■ What to do:
Each entry below must be given again word for word, with no pictures.

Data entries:
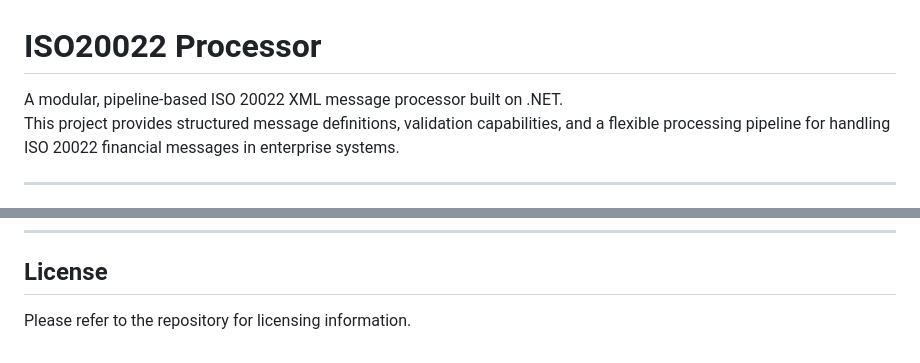
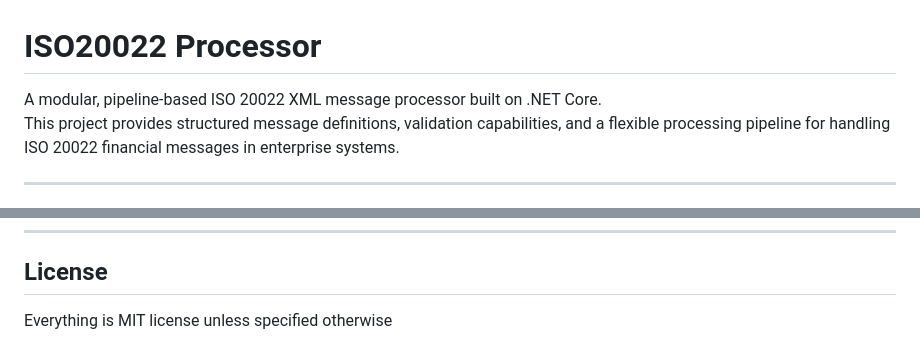
Before and after one commit to erwinwolff/ISO20022_processor, a Markdown page: README.md, 2 parts joined by grey strips. Rendered like a GitHub page.

Commit message:
Update README for .NET Core and licensing details

```diff
--- a/README.md
+++ b/README.md
@@ -1,6 +1,6 @@
 # ISO20022 Processor
 
-A modular, pipeline-based ISO 20022 XML message processor built on .NET.
+A modular, pipeline-based ISO 20022 XML message processor built on .NET Core.
 This project provides structured message definitions, validation capabilities, and a flexible processing pipeline for handling ISO 20022 financial messages in enterprise systems.
 
 ---
@@ -139,4 +139,4 @@ Contributions are welcome. Please ensure:
 
 ## License
 
-Please refer to the repository for licensing information.
+Everything is MIT license unless specified otherwise
```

■ Task output:
Before and after one commit to erwinwolff/ISO20022_processor, a Markdown page: README.md, 2 parts joined by grey strips. Rendered like a GitHub page.

Commit message:
Update README for .NET Core and licensing details

```diff
--- a/README.md
+++ b/README.md
@@ -1,6 +1,6 @@
 # ISO20022 Processor
 
-A modular, pipeline-based ISO 20022 XML message processor built on .NET.
+A modular, pipeline-based ISO 20022 XML message processor built on .NET Core.
 This project provides structured message definitions, validation capabilities, and a flexible processing pipeline for handling ISO 20022 financial messages in enterprise systems.
 
 ---
@@ -139,4 +139,4 @@ Contributions are welcome. Please ensure:
 
 ## License
 
-Please refer to the repository for licensing information.
+Everything is MIT license unless specified otherwise
```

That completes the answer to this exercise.